The summer seems to be a great season for patriotism. It begins with Memorial Day and ends with Labor Day, well not officially, but certainly in practical terms. Both these holidays celebrate what has made and still makes the U.S. the U.S. – people. In between these holidays, of course, we have Flag Day and Independence Day. July does seem to represent the peak of summer and, I think, the peak of summer patriotic fervor, perhaps a lasting effect of the fireworks and cook-outs. Between the celebrations of people, we celebrate nationhood, freedom and this great land.

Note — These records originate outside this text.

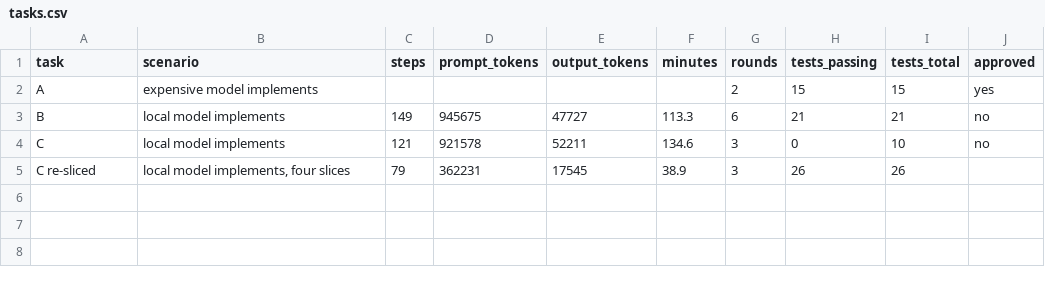
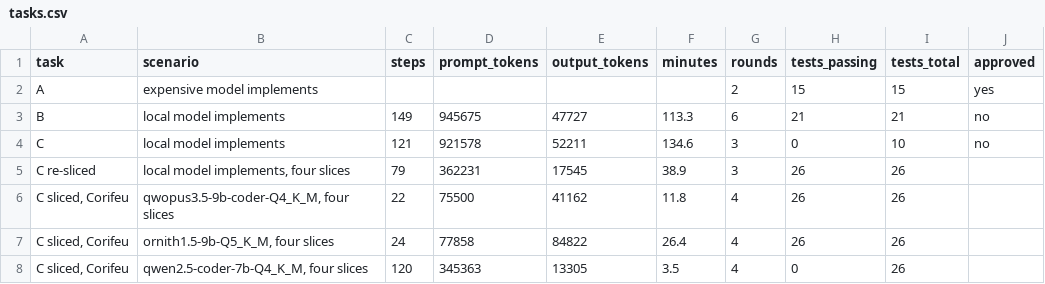
Before and after one commit to baphomello/corifeu, a CSV file: docs/measurement/tasks.csv, drawn as a sheet.

```diff
--- a/docs/measurement/tasks.csv
+++ b/docs/measurement/tasks.csv
@@ -5 +5,4 @@ C,local model implements,121,921578,52211,134.6,3,0,10,no
 C re-sliced,"local model implements, four slices",79,362231,17545,38.9,3,26,26,
+"C sliced, Corifeu","qwopus3.5-9b-coder-Q4_K_M, four slices",22,75500,41162,11.8,4,26,26,
+"C sliced, Corifeu","ornith1.5-9b-Q5_K_M, four slices",24,77858,84822,26.4,4,26,26,
+"C sliced, Corifeu","qwen2.5-coder-7b-Q4_K_M, four slices",120,345363,13305,3.5,4,0,26,
```
Also changed, not shown: docs/measurement/defects.csv, docs/measurement/runs.csv, 1 other file.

Just like a church, however, a nation does not exist without people. The land certainly does, but it is the people who make it a social, political and communal place. Freedom is an empty concept without people – the freedoms we celebrate are those that are the inalienable rights of the people of this land. But just who are these people, you know, the ones who have had this freedom?
The Declaration of Independence, the reason to celebrate the July 4th holiday, states, “We hold these truths to be self-evident, that all men are created equal, that they are endowed by their Creator with certain unalienable Rights, that among these are Life, Liberty and the pursuit of Happiness.” Of course, any member of the congregation will explain that when we say ‘men’ or ‘man’ we mean women, too. But when the Declaration said “men”, it actually meant men, at least until August 18, 1920, when women were recognized as voting citizens. And, if it did not originally include women, who else did it exclude?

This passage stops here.